### LISTED ENTRIES
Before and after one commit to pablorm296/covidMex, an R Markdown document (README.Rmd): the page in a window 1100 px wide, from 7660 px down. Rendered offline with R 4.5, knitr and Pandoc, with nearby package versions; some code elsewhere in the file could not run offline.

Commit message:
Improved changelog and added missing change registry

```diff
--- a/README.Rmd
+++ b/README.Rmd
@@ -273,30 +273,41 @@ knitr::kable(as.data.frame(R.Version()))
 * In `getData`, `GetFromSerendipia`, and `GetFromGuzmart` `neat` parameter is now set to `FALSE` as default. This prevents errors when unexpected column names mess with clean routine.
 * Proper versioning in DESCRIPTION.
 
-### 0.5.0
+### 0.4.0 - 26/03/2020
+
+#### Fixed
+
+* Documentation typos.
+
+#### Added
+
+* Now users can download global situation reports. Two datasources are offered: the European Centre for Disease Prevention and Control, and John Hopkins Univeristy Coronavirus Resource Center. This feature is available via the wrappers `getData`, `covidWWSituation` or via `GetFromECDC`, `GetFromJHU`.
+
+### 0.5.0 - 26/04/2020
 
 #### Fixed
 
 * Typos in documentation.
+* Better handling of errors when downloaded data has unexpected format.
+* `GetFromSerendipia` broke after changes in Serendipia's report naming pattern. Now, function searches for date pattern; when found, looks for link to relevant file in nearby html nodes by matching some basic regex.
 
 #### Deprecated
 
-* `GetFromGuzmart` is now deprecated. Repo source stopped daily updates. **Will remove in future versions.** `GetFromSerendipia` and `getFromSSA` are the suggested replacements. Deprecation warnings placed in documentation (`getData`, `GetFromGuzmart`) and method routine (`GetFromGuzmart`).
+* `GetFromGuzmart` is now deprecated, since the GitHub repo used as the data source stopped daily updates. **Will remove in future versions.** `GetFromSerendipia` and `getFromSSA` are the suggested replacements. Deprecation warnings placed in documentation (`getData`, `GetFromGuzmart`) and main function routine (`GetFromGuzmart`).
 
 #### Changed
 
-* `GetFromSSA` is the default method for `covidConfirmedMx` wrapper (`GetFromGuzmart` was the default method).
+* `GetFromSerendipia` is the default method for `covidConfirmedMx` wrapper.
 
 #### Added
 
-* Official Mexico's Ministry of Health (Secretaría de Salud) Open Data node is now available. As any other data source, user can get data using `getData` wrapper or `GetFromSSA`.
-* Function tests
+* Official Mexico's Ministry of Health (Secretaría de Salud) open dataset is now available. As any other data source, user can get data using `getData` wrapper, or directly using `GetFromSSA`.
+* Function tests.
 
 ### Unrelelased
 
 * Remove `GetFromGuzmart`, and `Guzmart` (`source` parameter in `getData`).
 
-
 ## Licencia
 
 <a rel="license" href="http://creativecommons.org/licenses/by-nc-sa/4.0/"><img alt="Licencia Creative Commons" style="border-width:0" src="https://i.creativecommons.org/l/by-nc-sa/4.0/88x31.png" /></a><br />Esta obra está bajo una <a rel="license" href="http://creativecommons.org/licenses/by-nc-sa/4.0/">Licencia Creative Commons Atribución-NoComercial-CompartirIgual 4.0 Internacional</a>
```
...
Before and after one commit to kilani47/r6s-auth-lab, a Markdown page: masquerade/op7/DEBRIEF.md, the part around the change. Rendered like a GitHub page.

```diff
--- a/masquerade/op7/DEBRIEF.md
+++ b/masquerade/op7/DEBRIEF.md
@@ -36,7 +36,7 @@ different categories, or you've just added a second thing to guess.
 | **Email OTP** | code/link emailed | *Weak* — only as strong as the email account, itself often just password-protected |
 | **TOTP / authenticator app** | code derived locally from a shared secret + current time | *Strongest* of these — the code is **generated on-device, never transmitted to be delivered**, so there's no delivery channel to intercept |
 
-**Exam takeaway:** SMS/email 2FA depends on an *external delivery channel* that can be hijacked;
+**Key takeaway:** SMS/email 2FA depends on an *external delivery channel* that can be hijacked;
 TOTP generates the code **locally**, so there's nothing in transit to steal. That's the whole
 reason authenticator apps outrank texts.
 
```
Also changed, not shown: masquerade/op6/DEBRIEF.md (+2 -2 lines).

### TASK DETAILS
Only the lines above that include the word "getData" belong in the answer; copy each one.

### EXERCISE RESULT
 * In `getData`, `GetFromSerendipia`, and `GetFromGuzmart` `neat` parameter is now set to `FALSE` as default. This prevents errors when unexpected column names mess with clean routine.
+* Now users can download global situation reports. Two datasources are offered: the European Centre for Disease Prevention and Control, and John Hopkins Univeristy Coronavirus Resource Center. This feature is available via the wrappers `getData`, `covidWWSituation` or via `GetFromECDC`, `GetFromJHU`.
-* `GetFromGuzmart` is now deprecated. Repo source stopped daily updates. **Will remove in future versions.** `GetFromSerendipia` and `getFromSSA` are the suggested replacements. Deprecation warnings placed in documentation (`getData`, `GetFromGuzmart`) and method routine (`GetFromGuzmart`).
+* `GetFromGuzmart` is now deprecated, since the GitHub repo used as the data source stopped daily updates. **Will remove in future versions.** `GetFromSerendipia` and `getFromSSA` are the suggested replacements. Deprecation warnings placed in documentation (`getData`, `GetFromGuzmart`) and main function routine (`GetFromGuzmart`).
-* Official Mexico's Ministry of Health (Secretaría de Salud) Open Data node is now available. As any other data source, user can get data using `getData` wrapper or `GetFromSSA`.
+* Official Mexico's Ministry of Health (Secretaría de Salud) open dataset is now available. As any other data source, user can get data using `getData` wrapper, or directly using `GetFromSSA`.
 * Remove `GetFromGuzmart`, and `Guzmart` (`source` parameter in `getData`).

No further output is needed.